INPUT FOR THIS TASK.
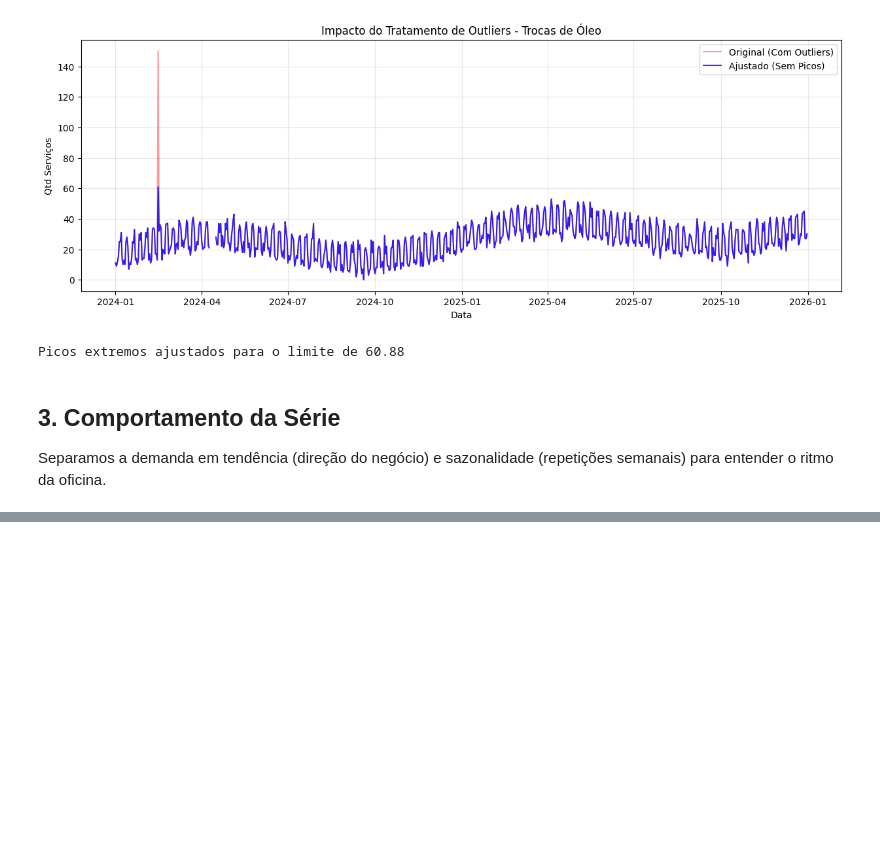
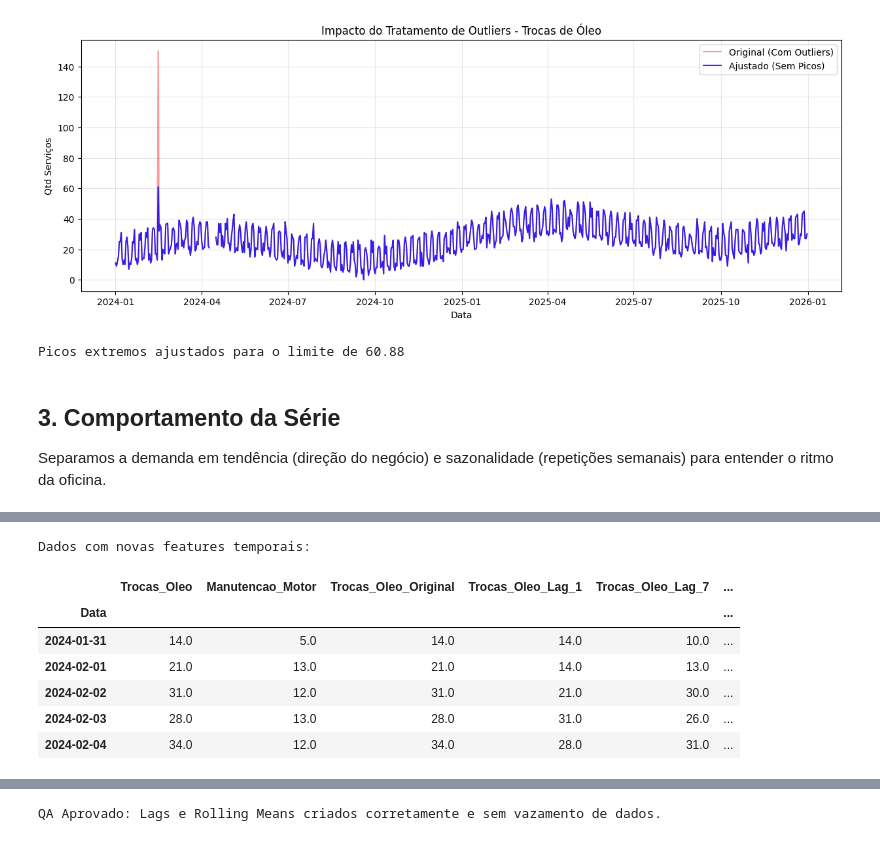
Before and after one commit to Henrique-Estrela/mecaniQA-joao-pessoa, a Jupyter notebook: mecaniqa_joao_pessoa.ipynb, the cells around one changed output, grey strips where cells are left out. Saved outputs shown, nothing was run; the diff lists cells and outputs as text; code cells hidden in the pictures; blank space fills up the shorter version.

```diff
--- a/mecaniqa_joao_pessoa.ipynb
+++ b/mecaniqa_joao_pessoa.ipynb
@@ -255,0 +188,76 @@ Mantemos os três baselines da primeira entrega, sempre usando apenas informaç
+# %%
+import numpy as np
+
+# Assegurar que 'dados' está limpo de NaNs para os lags e rolling means
+# Usamos ffill para preencher NaNs com o último valor válido conhecido, evitando olhar para o futuro.
+dados_temp = dados.copy()
+# Certifica-se de que a coluna target também esteja ffill-ed para o cálculo de lags e rolling means
+dados_temp['Trocas_Oleo'] = dados_temp['Trocas_Oleo'].ffill()
+dados_temp['Manutencao_Motor'] = dados_temp['Manutencao_Motor'].ffill()
+
+# Criar Lags para 'Trocas_Oleo'
+dados_temp['Trocas_Oleo_Lag_1'] = dados_temp['Trocas_Oleo'].shift(1)
+dados_temp['Trocas_Oleo_Lag_7'] = dados_temp['Trocas_Oleo'].shift(7)
+dados_temp['Trocas_Oleo_Lag_30'] = dados_temp['Trocas_Oleo'].shift(30)
+
+# Criar Lags para 'Manutencao_Motor'
+dados_temp['Manutencao_Motor_Lag_1'] = dados_temp['Manutencao_Motor'].shift(1)
+dados_temp['Manutencao_Motor_Lag_7'] = dados_temp['Manutencao_Motor'].shift(7)
+dados_temp['Manutencao_Motor_Lag_30'] = dados_temp['Manutencao_Motor'].shift(30)
+
+# Criar Médias Móveis (Rolling Means) para 'Trocas_Oleo'
+# Usamos .shift(1) após o rolling().mean() para garantir que a média seja calculada apenas com dados passados
+dados_temp['Trocas_Oleo_Rolling_Mean_7'] = dados_temp['Trocas_Oleo'].rolling(window=7).mean().shift(1)
+dados_temp['Trocas_Oleo_Rolling_Mean_30'] = dados_temp['Trocas_Oleo'].rolling(window=30).mean().shift(1)
+
+# Criar Médias Móveis (Rolling Means) para 'Manutencao_Motor'
+dados_temp['Manutencao_Motor_Rolling_Mean_7'] = dados_temp['Manutencao_Motor'].rolling(window=7).mean().shift(1)
+dados_temp['Manutencao_Motor_Rolling_Mean_30'] = dados_temp['Manutencao_Motor'].rolling(window=30).mean().shift(1)
+
+# Remove os NaNs gerados pelos lags e rolling means no início da série para evitar problemas em modelos futuros
+dados_com_features = dados_temp.dropna()
+
+print('Dados com novas features temporais:')
+display(dados_com_features.head())
+display(dados_com_features.tail())
+
+# Asserts de QA para garantir que não haja vazamento de dados
+# O primeiro valor não-NaN de Lag_1 deve ser o primeiro valor da série original (que foi ffilled)
+assert dados_com_features['Trocas_Oleo_Lag_1'].iloc[0] == dados_temp['Trocas_Oleo'].iloc[dados_temp.index.get_loc(dados_com_features.index[0]) - 1], "QA falhou: Lag_1 incorreto."
+assert dados_com_features['Trocas_Oleo_Lag_7'].iloc[0] == dados_temp['Trocas_Oleo'].iloc[dados_temp.index.get_loc(dados_com_features.index[0]) - 7], "QA falhou: Lag_7 incorreto."
+assert dados_com_features['Trocas_Oleo_Lag_30'].iloc[0] == dados_temp['Trocas_Oleo'].iloc[dados_temp.index.get_loc(dados_com_features.index[0]) - 30], "QA falhou: Lag_30 incorreto."
+
+# Para Rolling_Mean_7 e Rolling_Mean_30, o primeiro valor deve ser a média dos N dias ANTERIORES ao primeiro índice de dados_com_features
+# Pega a primeira data de dados_com_features
+first_valid_date = dados_com_features.index[0]
+
+# Encontra o índice da data imediatamente anterior à primeira data válida em dados_temp
+idx_end_window_7 = dados_temp.index.get_loc(first_valid_date) - 1
+idx_start_window_7 = idx_end_window_7 - 6 # 7 dias, incluindo o final
+
+if idx_start_window_7 >= 0:
+    expected_roll_mean_7 = dados_temp['Trocas_Oleo'].iloc[idx_start_window_7 : idx_end_window_7 + 1].mean()
+    assert np.isclose(dados_com_features['Trocas_Oleo_Rolling_Mean_7'].iloc[0], expected_roll_mean_7, equal_nan=True), \
+        f"QA falhou: Rolling_Mean_7 incorreto. Esperado: {expected_roll_mean_7}, Obtido: {dados_com_features['Trocas_Oleo_Rolling_Mean_7'].iloc[0]}"
+else:
+    print('Aviso: Não foi possível verificar Rolling_Mean_7 devido a dados insuficientes no início da série após dropna.')
+
+idx_end_window_30 = dados_temp.index.get_loc(first_valid_date) - 1
+idx_start_window_30 = idx_end_window_30 - 29 # 30 dias, incluindo o final
+
+if idx_start_window_30 >= 0:
+    expected_roll_mean_30 = dados_temp['Trocas_Oleo'].iloc[idx_start_window_30 : idx_end_window_30 + 1].mean()
+    assert np.isclose(dados_com_features['Trocas_Oleo_Rolling_Mean_30'].iloc[0], expected_roll_mean_30, equal_nan=True), \
+        f"QA falhou: Rolling_Mean_30 incorreto. Esperado: {expected_roll_mean_30}, Obtido: {dados_com_features['Trocas_Oleo_Rolling_Mean_30'].iloc[0]}"
+    print('QA Aprovado: Lags e Rolling Means criados corretamente e sem vazamento de dados.')
+else:
+    print('Aviso: Não foi possível verificar Rolling_Mean_30 devido a dados insuficientes no início da série após dropna.')
+# %% [output]
+Dados com novas features temporais:
+|  | Trocas_Oleo | Manutencao_Motor | Trocas_Oleo_Original | Trocas_Oleo_Lag_1 | Trocas_Oleo_Lag_7 | ... |
+| Data |  |  |  |  |  | ... |
+| 2024-01-31 | 14.0 | 5.0 | 14.0 | 14.0 | 10.0 | ... |
+| 2024-02-01 | 21.0 | 13.0 | 21.0 | 14.0 | 13.0 | ... |
+| 2024-02-02 | 31.0 | 12.0 | 31.0 | 21.0 | 30.0 | ... |
+| 2024-02-03 | 28.0 | 13.0 | 28.0 | 31.0 | 26.0 | ... |
+| 2024-02-04 | 34.0 | 12.0 | 34.0 | 28.0 | 31.0 | ... |
@@ -255,0 +271 @@ Mantemos os três baselines da primeira entrega, sempre usando apenas informaç
+QA Aprovado: Lags e Rolling Means criados corretamente e sem vazamento de dados.
```
Also changed, not shown: parts of 15 cells of this notebook.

ACTIVITY.
Omit the pictures, then output the rest of the listing exactly.

COMPLETED TASK.
Before and after one commit to Henrique-Estrela/mecaniQA-joao-pessoa, a Jupyter notebook: mecaniqa_joao_pessoa.ipynb, the cells around one changed output, grey strips where cells are left out. Saved outputs shown, nothing was run; the diff lists cells and outputs as text; code cells hidden in the pictures; blank space fills up the shorter version.

```diff
--- a/mecaniqa_joao_pessoa.ipynb
+++ b/mecaniqa_joao_pessoa.ipynb
@@ -255,0 +188,76 @@ Mantemos os três baselines da primeira entrega, sempre usando apenas informaç
+# %%
+import numpy as np
+
+# Assegurar que 'dados' está limpo de NaNs para os lags e rolling means
+# Usamos ffill para preencher NaNs com o último valor válido conhecido, evitando olhar para o futuro.
+dados_temp = dados.copy()
+# Certifica-se de que a coluna target também esteja ffill-ed para o cálculo de lags e rolling means
+dados_temp['Trocas_Oleo'] = dados_temp['Trocas_Oleo'].ffill()
+dados_temp['Manutencao_Motor'] = dados_temp['Manutencao_Motor'].ffill()
+
+# Criar Lags para 'Trocas_Oleo'
+dados_temp['Trocas_Oleo_Lag_1'] = dados_temp['Trocas_Oleo'].shift(1)
+dados_temp['Trocas_Oleo_Lag_7'] = dados_temp['Trocas_Oleo'].shift(7)
+dados_temp['Trocas_Oleo_Lag_30'] = dados_temp['Trocas_Oleo'].shift(30)
+
+# Criar Lags para 'Manutencao_Motor'
+dados_temp['Manutencao_Motor_Lag_1'] = dados_temp['Manutencao_Motor'].shift(1)
+dados_temp['Manutencao_Motor_Lag_7'] = dados_temp['Manutencao_Motor'].shift(7)
+dados_temp['Manutencao_Motor_Lag_30'] = dados_temp['Manutencao_Motor'].shift(30)
+
+# Criar Médias Móveis (Rolling Means) para 'Trocas_Oleo'
+# Usamos .shift(1) após o rolling().mean() para garantir que a média seja calculada apenas com dados passados
+dados_temp['Trocas_Oleo_Rolling_Mean_7'] = dados_temp['Trocas_Oleo'].rolling(window=7).mean().shift(1)
+dados_temp['Trocas_Oleo_Rolling_Mean_30'] = dados_temp['Trocas_Oleo'].rolling(window=30).mean().shift(1)
+
+# Criar Médias Móveis (Rolling Means) para 'Manutencao_Motor'
+dados_temp['Manutencao_Motor_Rolling_Mean_7'] = dados_temp['Manutencao_Motor'].rolling(window=7).mean().shift(1)
+dados_temp['Manutencao_Motor_Rolling_Mean_30'] = dados_temp['Manutencao_Motor'].rolling(window=30).mean().shift(1)
+
+# Remove os NaNs gerados pelos lags e rolling means no início da série para evitar problemas em modelos futuros
+dados_com_features = dados_temp.dropna()
+
+print('Dados com novas features temporais:')
+display(dados_com_features.head())
+display(dados_com_features.tail())
+
+# Asserts de QA para garantir que não haja vazamento de dados
+# O primeiro valor não-NaN de Lag_1 deve ser o primeiro valor da série original (que foi ffilled)
+assert dados_com_features['Trocas_Oleo_Lag_1'].iloc[0] == dados_temp['Trocas_Oleo'].iloc[dados_temp.index.get_loc(dados_com_features.index[0]) - 1], "QA falhou: Lag_1 incorreto."
+assert dados_com_features['Trocas_Oleo_Lag_7'].iloc[0] == dados_temp['Trocas_Oleo'].iloc[dados_temp.index.get_loc(dados_com_features.index[0]) - 7], "QA falhou: Lag_7 incorreto."
+assert dados_com_features['Trocas_Oleo_Lag_30'].iloc[0] == dados_temp['Trocas_Oleo'].iloc[dados_temp.index.get_loc(dados_com_features.index[0]) - 30], "QA falhou: Lag_30 incorreto."
+
+# Para Rolling_Mean_7 e Rolling_Mean_30, o primeiro valor deve ser a média dos N dias ANTERIORES ao primeiro índice de dados_com_features
+# Pega a primeira data de dados_com_features
+first_valid_date = dados_com_features.index[0]
+
+# Encontra o índice da data imediatamente anterior à primeira data válida em dados_temp
+idx_end_window_7 = dados_temp.index.get_loc(first_valid_date) - 1
+idx_start_window_7 = idx_end_window_7 - 6 # 7 dias, incluindo o final
+
+if idx_start_window_7 >= 0:
+    expected_roll_mean_7 = dados_temp['Trocas_Oleo'].iloc[idx_start_window_7 : idx_end_window_7 + 1].mean()
+    assert np.isclose(dados_com_features['Trocas_Oleo_Rolling_Mean_7'].iloc[0], expected_roll_mean_7, equal_nan=True), \
+        f"QA falhou: Rolling_Mean_7 incorreto. Esperado: {expected_roll_mean_7}, Obtido: {dados_com_features['Trocas_Oleo_Rolling_Mean_7'].iloc[0]}"
+else:
+    print('Aviso: Não foi possível verificar Rolling_Mean_7 devido a dados insuficientes no início da série após dropna.')
+
+idx_end_window_30 = dados_temp.index.get_loc(first_valid_date) - 1
+idx_start_window_30 = idx_end_window_30 - 29 # 30 dias, incluindo o final
+
+if idx_start_window_30 >= 0:
+    expected_roll_mean_30 = dados_temp['Trocas_Oleo'].iloc[idx_start_window_30 : idx_end_window_30 + 1].mean()
+    assert np.isclose(dados_com_features['Trocas_Oleo_Rolling_Mean_30'].iloc[0], expected_roll_mean_30, equal_nan=True), \
+        f"QA falhou: Rolling_Mean_30 incorreto. Esperado: {expected_roll_mean_30}, Obtido: {dados_com_features['Trocas_Oleo_Rolling_Mean_30'].iloc[0]}"
+    print('QA Aprovado: Lags e Rolling Means criados corretamente e sem vazamento de dados.')
+else:
+    print('Aviso: Não foi possível verificar Rolling_Mean_30 devido a dados insuficientes no início da série após dropna.')
+# %% [output]
+Dados com novas features temporais:
+|  | Trocas_Oleo | Manutencao_Motor | Trocas_Oleo_Original | Trocas_Oleo_Lag_1 | Trocas_Oleo_Lag_7 | ... |
+| Data |  |  |  |  |  | ... |
+| 2024-01-31 | 14.0 | 5.0 | 14.0 | 14.0 | 10.0 | ... |
+| 2024-02-01 | 21.0 | 13.0 | 21.0 | 14.0 | 13.0 | ... |
+| 2024-02-02 | 31.0 | 12.0 | 31.0 | 21.0 | 30.0 | ... |
+| 2024-02-03 | 28.0 | 13.0 | 28.0 | 31.0 | 26.0 | ... |
+| 2024-02-04 | 34.0 | 12.0 | 34.0 | 28.0 | 31.0 | ... |
@@ -255,0 +271 @@ Mantemos os três baselines da primeira entrega, sempre usando apenas informaç
+QA Aprovado: Lags e Rolling Means criados corretamente e sem vazamento de dados.
```
Also changed, not shown: parts of 15 cells of this notebook.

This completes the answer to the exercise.